Both of them backed off their verbals, and eventual Indiana pledge Romeo Langford cut Louisville from his list of schools. (source)
The meaning is clear, but I find the usage of "back off" as a transitive phrasal verb strange. I am more familiar with "back off on" and "back off from". For example, Merriam Webster has a sentence that employs the same meaning of "back off":
you'd better not back off on your promise to do all the planning for the big dance

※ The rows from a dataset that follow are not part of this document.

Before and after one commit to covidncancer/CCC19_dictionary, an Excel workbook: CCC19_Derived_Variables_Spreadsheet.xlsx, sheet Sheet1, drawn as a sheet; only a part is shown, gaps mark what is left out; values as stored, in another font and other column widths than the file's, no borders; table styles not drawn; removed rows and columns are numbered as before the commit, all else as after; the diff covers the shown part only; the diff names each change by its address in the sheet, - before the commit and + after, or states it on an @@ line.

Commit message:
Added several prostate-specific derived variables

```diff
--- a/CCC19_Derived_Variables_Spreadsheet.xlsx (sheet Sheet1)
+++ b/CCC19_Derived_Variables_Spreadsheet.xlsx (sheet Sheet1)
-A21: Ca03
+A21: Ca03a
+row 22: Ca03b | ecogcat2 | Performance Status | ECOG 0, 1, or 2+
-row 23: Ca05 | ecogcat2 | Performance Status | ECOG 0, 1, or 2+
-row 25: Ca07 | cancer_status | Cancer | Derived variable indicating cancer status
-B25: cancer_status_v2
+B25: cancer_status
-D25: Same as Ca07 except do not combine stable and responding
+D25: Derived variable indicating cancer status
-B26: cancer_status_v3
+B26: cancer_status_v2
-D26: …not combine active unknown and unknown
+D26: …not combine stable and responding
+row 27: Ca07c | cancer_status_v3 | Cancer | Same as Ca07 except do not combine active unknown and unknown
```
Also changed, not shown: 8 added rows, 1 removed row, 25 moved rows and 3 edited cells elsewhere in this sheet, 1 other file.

Is this omission of preposition in the quoted sentence idiomatic? Also, do "back off on" and "back off from" have the same meaning?